[What you should do]
List each line of the data that holds the string "columns".
──────── Data for this exercise ────────
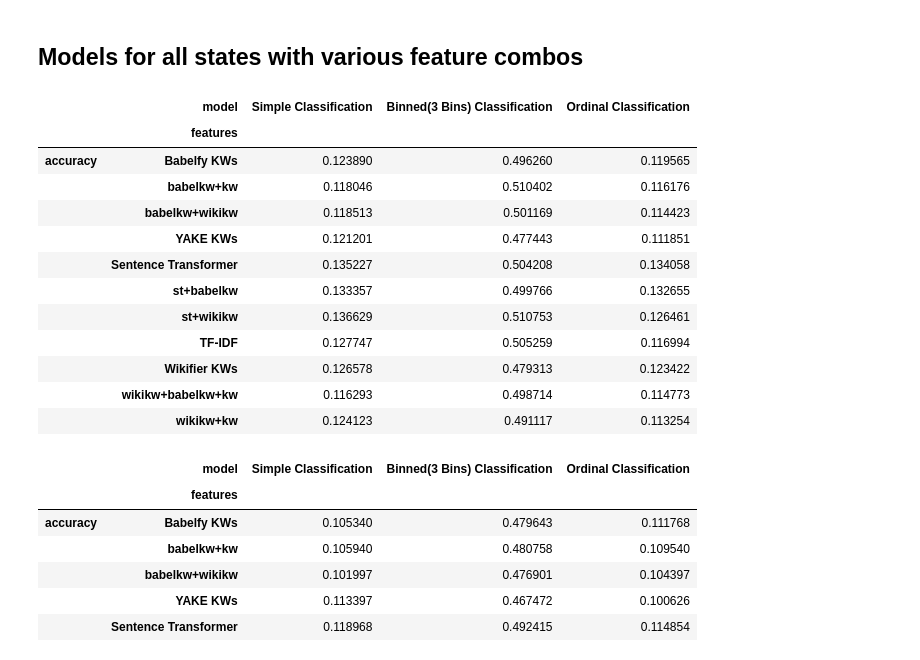
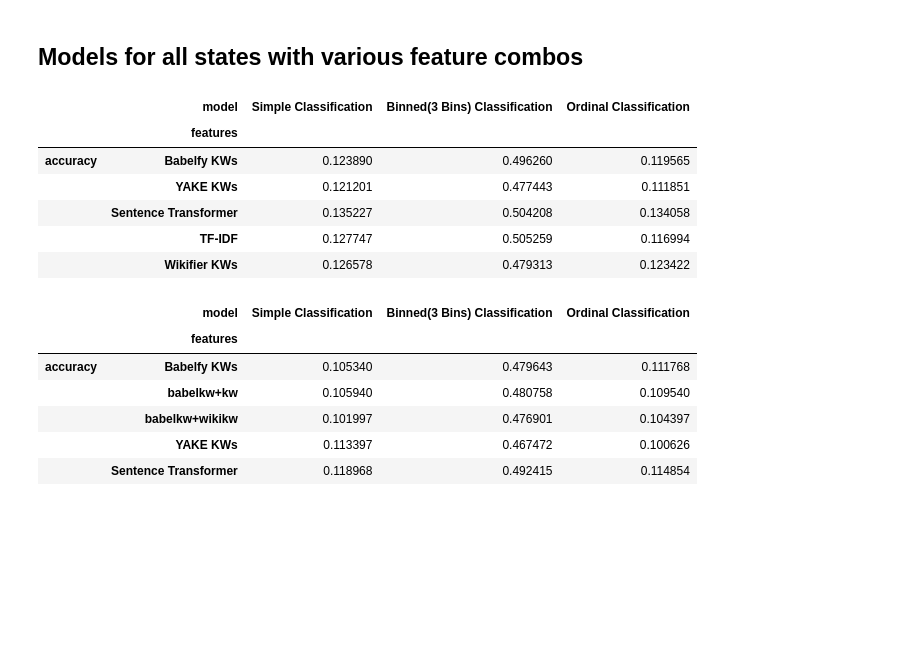
Before and after one commit to rxvl-d/curri, a Jupyter notebook: notebooks/make-reports.ipynb, the cells around one changed output. Drawn from its saved outputs; the diff is of its cells as text; code cells hidden in the pictures; blank space fills up the shorter version.

```diff
--- a/notebooks/make-reports.ipynb
+++ b/notebooks/make-reports.ipynb
@@ -32,26 +35,20 @@ for k in parsed:
     results.append((model, features, filtered, accuracy))
 df = pd.DataFrame(results, columns=['model', 'features', 'filtered', 'accuracy'])
 # %%
-df[df.filtered].\
+df[df.filtered][~df[df.filtered].features.str.contains('+', regex=False)].\
     drop(columns=['filtered']).\
     pivot(index='model', columns='features').\
     transpose().\
     rename(columns=better_col_names, index=better_index_name).\
     style.highlight_max(color='lightgreen').highlight_min(color='red')
 # %% [output]
 |  | model | Simple Classification | Binned(3 Bins) Classification | Ordinal Classification |
 |  | features |  |  |  |
 | accuracy | Babelfy KWs | 0.123890 | 0.496260 | 0.119565 |
-|  | babelkw+kw | 0.118046 | 0.510402 | 0.116176 |
-|  | babelkw+wikikw | 0.118513 | 0.501169 | 0.114423 |
 |  | YAKE KWs | 0.121201 | 0.477443 | 0.111851 |
 |  | Sentence Transformer | 0.135227 | 0.504208 | 0.134058 |
-|  | st+babelkw | 0.133357 | 0.499766 | 0.132655 |
-|  | st+wikikw | 0.136629 | 0.510753 | 0.126461 |
 |  | TF-IDF | 0.127747 | 0.505259 | 0.116994 |
 |  | Wikifier KWs | 0.126578 | 0.479313 | 0.123422 |
-|  | wikikw+babelkw+kw | 0.116293 | 0.498714 | 0.114773 |
-|  | wikikw+kw | 0.124123 | 0.491117 | 0.113254 |
 # %%
 df[~df.filtered].\
     drop(columns=['filtered']).\
```
Also changed, not shown: parts of 8 cells of this notebook, 7 other files.
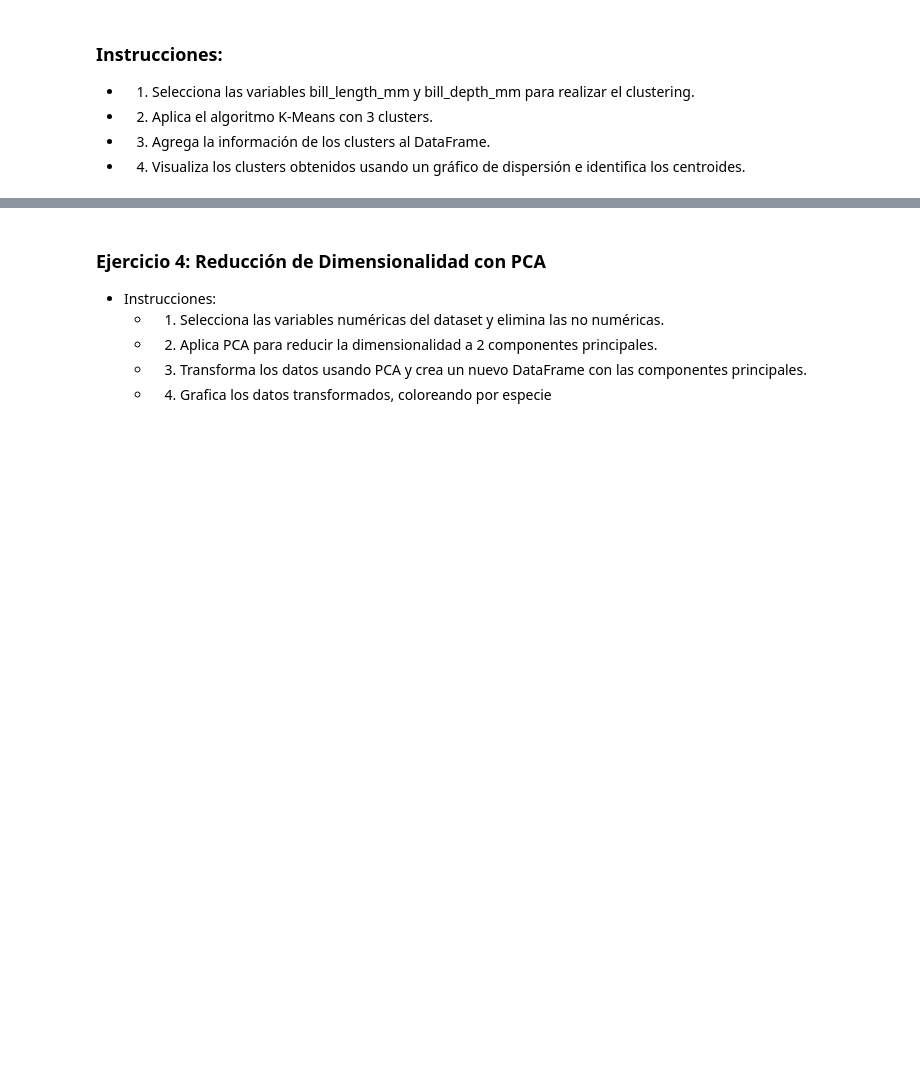
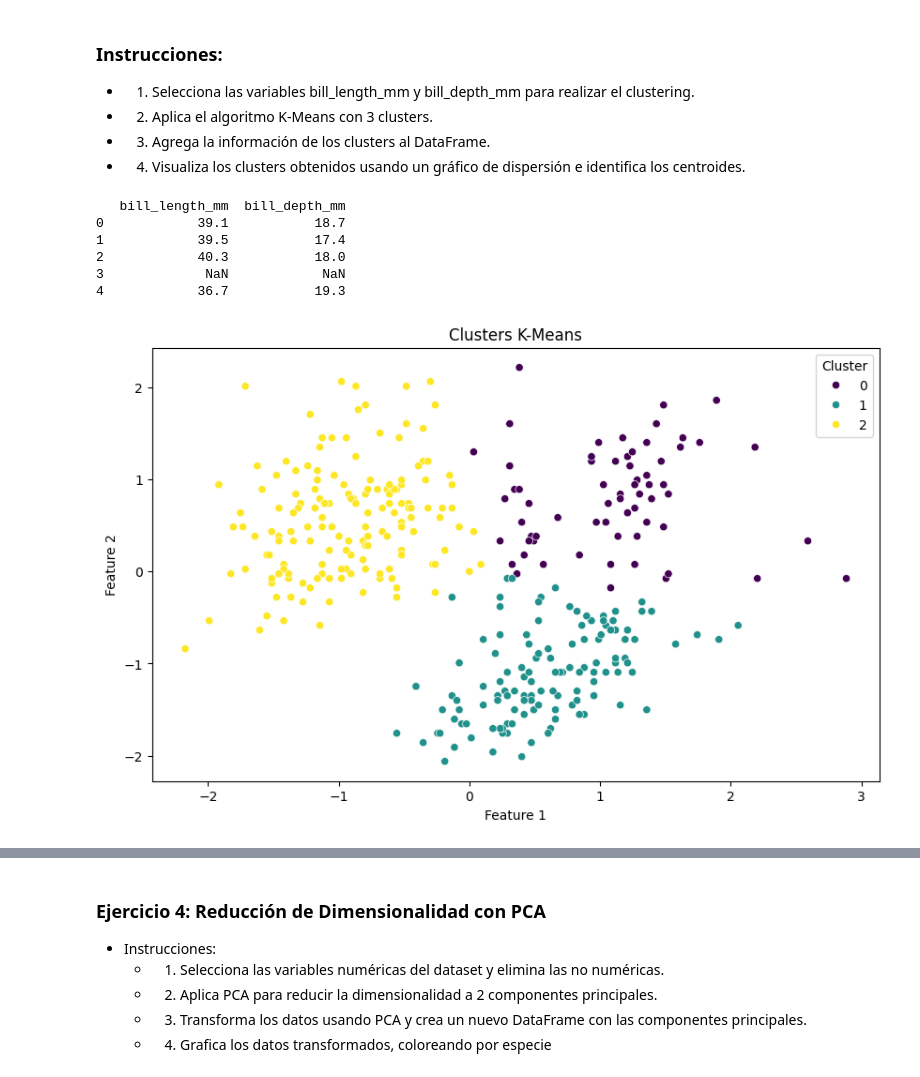
Before and after one commit to tucubanit0/Big-Data, a Jupyter notebook: procesamiento_datos/Actividad Práctica Análisis e.ipynb, the cells around one changed output, grey strips where cells are left out. Drawn from its saved outputs; the diff is of its cells as text; code cells hidden in the pictures; blank space fills up the shorter version.

```diff
--- a/procesamiento_datos/Actividad Práctica Análisis e.ipynb
+++ b/procesamiento_datos/Actividad Práctica Análisis e.ipynb
@@ -51,3 +236,48 @@ learning.
 - 2. Aplica el algoritmo K-Means con 3 clusters.
 - 3. Agrega la información de los clusters al DataFrame.
 - 4. Visualiza los clusters obtenidos usando un gráfico de dispersión e identifica los centroides.
+# %%
+# 1. Selecciona las variables bill_length_mm y bill_depth_mm para realizar el clustering.
+data = penguins[['bill_length_mm', 'bill_depth_mm']]
+print(data.head())
+# %% [output]
+   bill_length_mm  bill_depth_mm
+0            39.1           18.7
+1            39.5           17.4
+2            40.3           18.0
+3             NaN            NaN
+4            36.7           19.3
+# %%
+# 2. Aplica el algoritmo K-Means con 3 clusters.
+from sklearn.cluster import KMeans
+
+# Seleccionar las características para el clustering
+features = ['bill_length_mm', 'bill_depth_mm']  # Reemplaza con los nombres de las columnas que deseas usar
+
+# Imputar los valores faltantes
+imputer = SimpleImputer(strategy='mean')
+imputed_features = imputer.fit_transform(penguins[features])
+
+# Escalar las características
+scaler = StandardScaler()
+scaled_features = scaler.fit_transform(imputed_features)
+
+# Crear el modelo K-Means
+kmeans = KMeans(n_clusters=3, random_state=0)
+
+# Ajustar el modelo a los datos
+kmeans.fit(scaled_features)
+
+# Obtener los clusters asignados a cada punto de datos
+penguins['cluster'] = kmeans.labels_
+
+# Visualizar los clusters
+plt.figure(figsize=(10, 6))
+sns.scatterplot(x=scaled_features[:, 0], y=scaled_features[:, 1], hue=penguins['cluster'], palette='viridis')
+plt.title('Clusters K-Means')
+plt.xlabel('Feature 1')
+plt.ylabel('Feature 2')
+plt.legend(title='Cluster')
+plt.show()
+# %% [output]
+[figure, added]
```
Also changed, not shown: parts of 15 cells of this notebook.
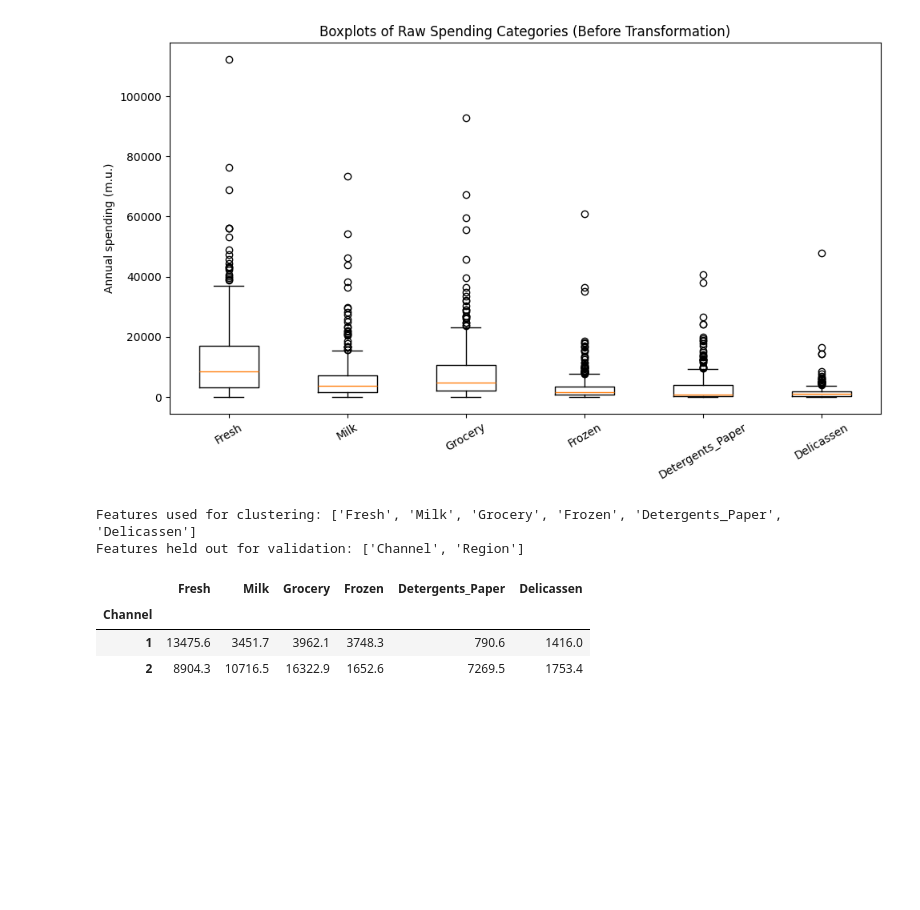
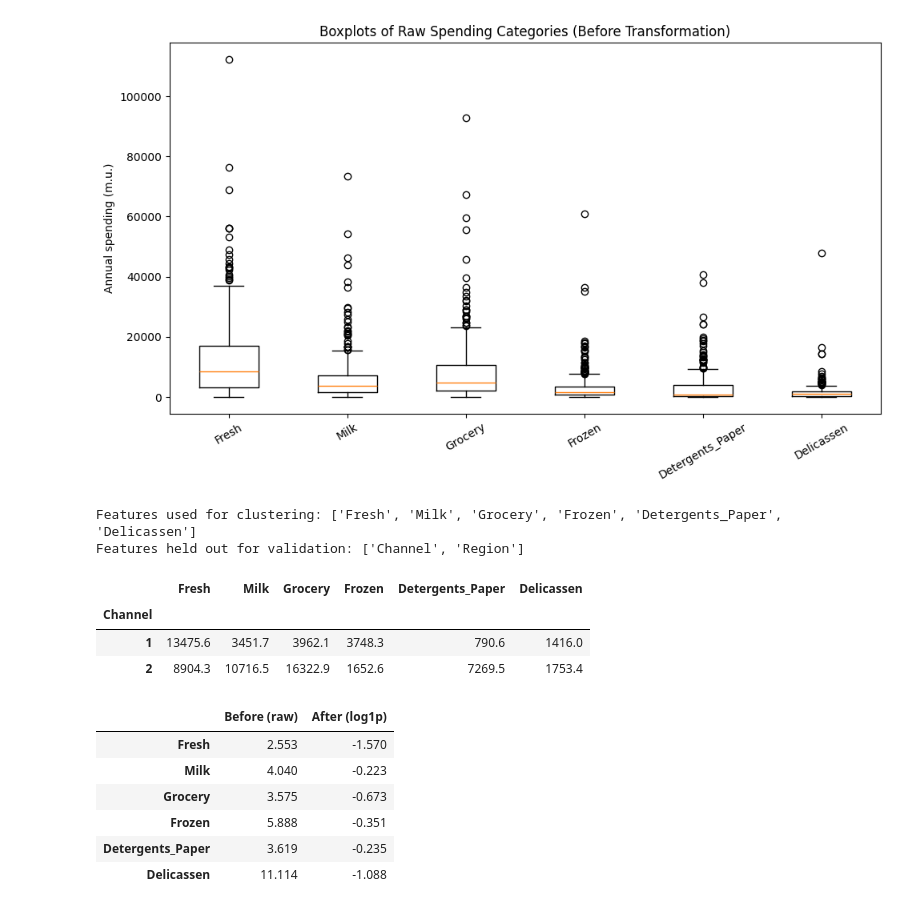
Before and after one commit to darshansuresh006-dev/wholesale-customer-segmentation, a Jupyter notebook: notebooks/03_customer_segmentation.ipynb, the cells around one changed output. Drawn from its saved outputs; the diff is of its cells as text; code cells hidden in the pictures; blank space fills up the shorter version.

```diff
--- a/notebooks/03_customer_segmentation.ipynb
+++ b/notebooks/03_customer_segmentation.ipynb
@@ -76,3 +76,20 @@ Features held out for validation: ['Channel', 'Region']
 | Channel |  |  |  |  |  |  |
 | 1 | 13475.6 | 3451.7 | 3962.1 | 3748.3 | 790.6 | 1416.0 |
 | 2 | 8904.3 | 10716.5 | 16322.9 | 1652.6 | 7269.5 | 1753.4 |
+# %%
+df_log = df.copy()
+for col in SPENDING_COLS:
+    df_log[col] = np.log1p(df_log[col])
+
+skewness_after = df_log[SPENDING_COLS].apply(lambda x: skew(x))
+
+comparison = pd.DataFrame({'Before (raw)': skewness, 'After (log1p)': skewness_after})
+comparison.round(3)
+# %% [output]
+|  | Before (raw) | After (log1p) |
+| Fresh | 2.553 | -1.570 |
+| Milk | 4.040 | -0.223 |
+| Grocery | 3.575 | -0.673 |
+| Frozen | 5.888 | -0.351 |
+| Detergents_Paper | 3.619 | -0.235 |
+| Delicassen | 11.114 | -1.088 |
```
Also changed, not shown: parts of 2 cells of this notebook, 1 other file.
────────
[Solved problem]
 df = pd.DataFrame(results, columns=['model', 'features', 'filtered', 'accuracy'])
     drop(columns=['filtered']).\
     pivot(index='model', columns='features').\
     rename(columns=better_col_names, index=better_index_name).\
     drop(columns=['filtered']).\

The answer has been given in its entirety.